### Difference listings
^^^^^^^^
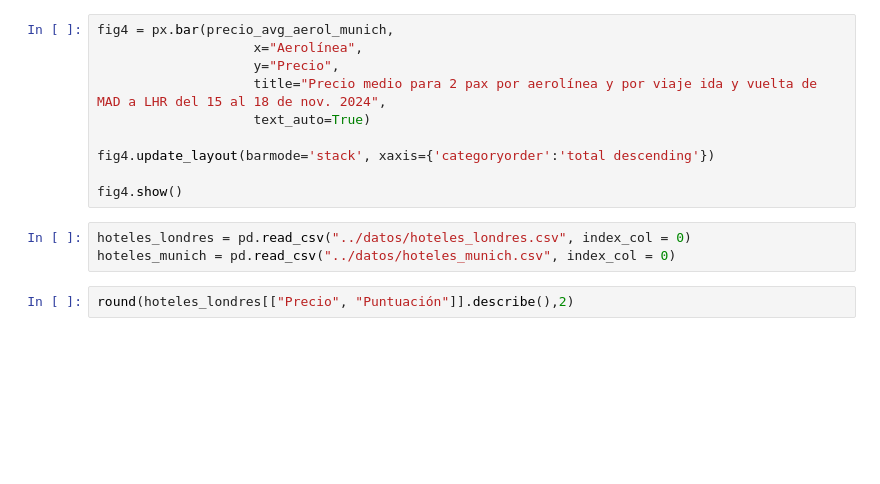
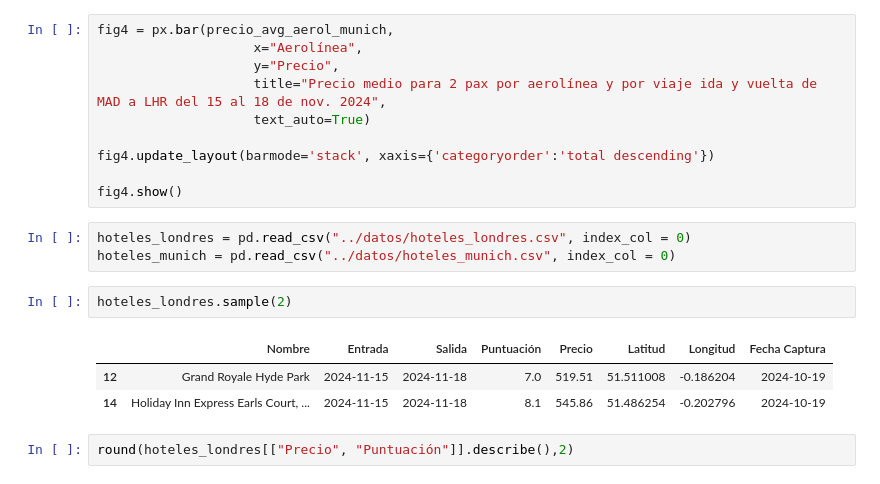
Before and after one commit to davfranco1/Proyecto3-Proyecto-ExplorandoViajesAPIs-WebScraping, a Jupyter notebook: notebooks/2_Análisis de Datos.ipynb, the cells around one changed output. Saved outputs shown, nothing was run; the diff lists cells and outputs as text; blank space fills up the shorter version.

```diff
--- a/notebooks/2_Análisis de Datos.ipynb
+++ b/notebooks/2_Análisis de Datos.ipynb
@@ -107,6 +84,12 @@ fig4.show()
 # %%
 hoteles_londres = pd.read_csv("../datos/hoteles_londres.csv", index_col = 0)
 hoteles_munich = pd.read_csv("../datos/hoteles_munich.csv", index_col = 0)
+# %%
+hoteles_londres.sample(2)
+# %% [output]
+|  | Nombre | Entrada | Salida | Puntuación | Precio | Latitud | Longitud | Fecha Captura |
+| 12 | Grand Royale Hyde Park | 2024-11-15 | 2024-11-18 | 7.0 | 519.51 | 51.511008 | -0.186204 | 2024-10-19 |
+| 14 | Holiday Inn Express Earls Court, ... | 2024-11-15 | 2024-11-18 | 8.1 | 545.86 | 51.486254 | -0.202796 | 2024-10-19 |
 # %%
 round(hoteles_londres[["Precio", "Puntuación"]].describe(),2)
 # %% [output]
```
Also changed, not shown: parts of 14 cells of this notebook, 12 other files.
^^^^^^^^
### WORK INSTRUCTIONS
Strip out the pictures and quote the remaining data word for word.

### ANSWER SPACE
Before and after one commit to davfranco1/Proyecto3-Proyecto-ExplorandoViajesAPIs-WebScraping, a Jupyter notebook: notebooks/2_Análisis de Datos.ipynb, the cells around one changed output. Saved outputs shown, nothing was run; the diff lists cells and outputs as text; blank space fills up the shorter version.

```diff
--- a/notebooks/2_Análisis de Datos.ipynb
+++ b/notebooks/2_Análisis de Datos.ipynb
@@ -107,6 +84,12 @@ fig4.show()
 # %%
 hoteles_londres = pd.read_csv("../datos/hoteles_londres.csv", index_col = 0)
 hoteles_munich = pd.read_csv("../datos/hoteles_munich.csv", index_col = 0)
+# %%
+hoteles_londres.sample(2)
+# %% [output]
+|  | Nombre | Entrada | Salida | Puntuación | Precio | Latitud | Longitud | Fecha Captura |
+| 12 | Grand Royale Hyde Park | 2024-11-15 | 2024-11-18 | 7.0 | 519.51 | 51.511008 | -0.186204 | 2024-10-19 |
+| 14 | Holiday Inn Express Earls Court, ... | 2024-11-15 | 2024-11-18 | 8.1 | 545.86 | 51.486254 | -0.202796 | 2024-10-19 |
 # %%
 round(hoteles_londres[["Precio", "Puntuación"]].describe(),2)
 # %% [output]
```
Also changed, not shown: parts of 14 cells of this notebook, 12 other files.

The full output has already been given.